Thank you all for making a beginner feel really welcome,hopefully before long I will be posting a pic of my first deer with the 243
thanks again your friend.................Richie;)

02-22-2005, 11:07 AM
Thanks to both of you for the info. Sav17, you bet I'd like to see close-ups of the suppressor. Disassembled would be great too.

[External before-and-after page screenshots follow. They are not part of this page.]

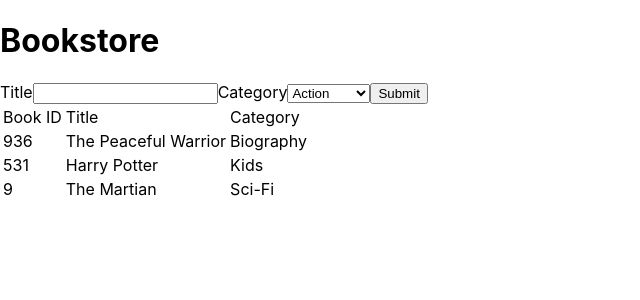
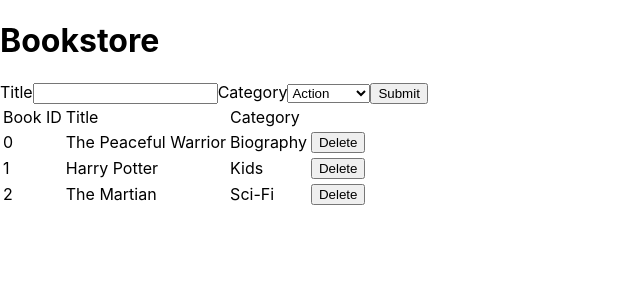
Before and after one commit to enelesmai/react-redux-bookstore, a React (Create React App) app: page / in a window 1280 px wide. Shown: the top 300 px of the page, without its empty margins (0-640 px from the left). Built offline with nearby package versions, Linux system fonts and the light colour scheme.

Commit message:
Implemented remove items functionality

```diff
--- a/src/actions/index.js
+++ b/src/actions/index.js
@@ -6,9 +6,9 @@ const createBook = book => ({
   book,
 });
 
-const removeBook = (book, index) => ({
+const removeBook = (book, id) => ({
   type: REMOVE_BOOK,
-  index,
+  id,
   book,
 });
 
--- a/src/components/Book.js
+++ b/src/components/Book.js
@@ -1,13 +1,24 @@
 import React from 'react';
 import PropTypes from 'prop-types';
 
-const Book = ({ book }) => (
-  <tr>
-    <td>{ book.id }</td>
-    <td>{ book.title }</td>
-    <td>{ book.category }</td>
-  </tr>
-);
+const Book = ({ book, remove }) => {
+
+  const anotherThing = remove;
+
+  return (
+    <tr>
+      <td>{ book.id }</td>
+      <td>{ book.title }</td>
+      <td>{ book.category }</td>
+      <td>
+        <button type="button" onClick={()=>{
+          console.log(book, book.id)
+          anotherThing(book, book.id);
+          }}>Delete</button>
+      </td>
+    </tr>
+  )
+};
 
 Book.propTypes = {
   book: PropTypes.shape({
--- a/src/containers/BooksList.js
+++ b/src/containers/BooksList.js
@@ -2,8 +2,15 @@ import React from 'react';
 import PropTypes from 'prop-types';
 import { connect } from 'react-redux';
 import Book from '../components/Book';
+import { removeBook } from '../actions/index';
 
-const BooksList = ({ books }) => (
+const BooksList = ({ books, removeBook }) => {
+
+  const handleRemoveBook = (book) => {
+    removeBook(book)
+  }
+
+  return (
     <table>
       <thead>
         <tr>
@@ -14,12 +21,13 @@ const BooksList = ({ books }) => (
       </thead>
       <tbody>
         { books.map(book => (
-        <Book key={book.id} book={book} />
+          <Book key={book.id} book={book} remove={handleRemoveBook} />
         ))}
       </tbody>
 
     </table>
-);
+  )
+};
 
 BooksList.propTypes = {
   books: PropTypes.arrayOf(
@@ -39,4 +47,10 @@ const MapStateToProps = state => ({
   books: state.books,
 });
 
-export default connect(MapStateToProps)(BooksList);
+const matchDispatchToProps = dispatch => ({
+  removeBook: book => {
+    dispatch(removeBook(book, book.id));
+  },
+});
+
+export default connect(MapStateToProps, matchDispatchToProps)(BooksList);
--- a/src/index.js
+++ b/src/index.js
@@ -9,17 +9,20 @@ import rootReducer from './reducers';
 const defaultStore = {
   books: [
     {
-      id: parseInt(Math.random() * 1000, 10),
+      /* id: parseInt(Math.random() * 1000, 10), */
+      id: 0,
       title: 'The Peaceful Warrior',
       category: 'Biography',
     },
     {
-      id: parseInt(Math.random() * 1000, 10),
+      /* id: parseInt(Math.random() * 1000, 10), */
+      id: 1,
       title: 'Harry Potter',
       category: 'Kids',
     },
     {
-      id: parseInt(Math.random() * 1000, 10),
+      /* id: parseInt(Math.random() * 1000, 10), */
+      id: 2,
       title: 'The Martian',
       category: 'Sci-Fi',
     },
--- a/src/reducers/books.js
+++ b/src/reducers/books.js
@@ -5,8 +5,8 @@ const bookReducer = (state = [], action) => {
     case CREATE_BOOK:
       return [...state, action.book];
     case REMOVE_BOOK:
-      return [...state.slice(0, action.index),
-        ...state.slice(action.index + 1, state.length)];
+      return [...state.slice(0, action.id),
+        ...state.slice(action.id + 1, state.length)];
     default:
       return state;
   }
```
Lines whose indentation alone changed are shown as unchanged.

Unfortunately, there's absolutely NO hope of garnering support in the US from the shooting community. All law enforcement agencies have exactly the same attitude the world over, and in the US they are enthusiastically supported by an ignorant and misinformed shooting public. There is a real paranoia here that supports the concept that ANYTHING, even if only a perception, that MIGHT give the Antis fuel, is BAD. The obvious failure of that logic notwithstanding. Furthermore, those that actually manufacture suppressors are taking full advantage of the "I'm cool because I have a suppressor" mindset, and I don't think (but I could be wrong), there's one available in the US for less than $600 - maybe no less than $800.

They CAN be had here, but getting one is well described by calestus, In addition, you have to get a special license at a $200 cost, plus (at least in Alaska), you have to get "permission" from the local Law Enforcement Officer. They can't refuse the request if you're legally "clean", but you can bet you life that you will ALWAYS be on their "radar". For the time being, way too much associated garbage for my tastes.

The irony in this situation is amazing. In the UK, where "Gun Control" is no less than draconian compared to the US, suppressors are considered "necessary" for the public's health. In the US, with our supposedly "liberal" gun laws, suppressors and the people that use (or even want them for that matter), are considered "suspicious" at best, "evil" mostly.

As you can see, I have only a passing interest in suppressors. :D


02-22-2005, 04:43 PM
Ok here are the sound moderator pics;)
The top 2 shots show the p/hale the slimmer one and the S.A.K the rod you see under the p/hale is supplied with the mod to aid in realigning the washers on reassembly they also show the detail of the barrel threading,these two are suitable only for rimfire rifles the centre fire units are much larger.
the next two pics show them stripped for cleaning ,and the last shows the build up after just 25 rounds of 17 hmr.The sak is very easy to strip and clean whereas the p/hale can be a little fiddly,I just wash them out with a small amount of WD 40 which seems to do the trick

02-22-2005, 04:47 PM
Thanks, that's very cool. Is the bottom picture of the dirty "guts" after shooting?


02-22-2005, 04:59 PM
Hi paul just edited in the explanation I was still working on the posting when you read it,sorry:o

cheers .....Richie

02-23-2005, 03:20 PM
Hi Kev, this is the drawing that mervyn gave me to study:o

02-23-2005, 04:10 PM
Hi Richie,

Yes that's a good one of the Roe Deer:D if you think back to my recent PM. You will see what I mean but the shot I try to take like I did on the last Doe, it about lines up with the group of 4 large blood vessels at the top of the heart and then takes out the lungs which are just below this junction at there lowest point, should you misjudge and go slightly high with the shot you get the lungs and slightly low you drop into the heart proper left and right will get the lungs still one way and the shoulder and front of the lungs the other. Good luck wit hthem:D

02-23-2005, 04:25 PM

Yes I can see now how that area gives you a higher success rate and also a much larger margin of error,anywhere within a 4 to 5 inch circle there should provide a lethal shot. I have just been looking at another web site called UK Deer it is very informative deals with the six species we have,need to learn as much as I can about them now if I am to be successful:o ,also been checking out steiner binoculars,they seem quite impressive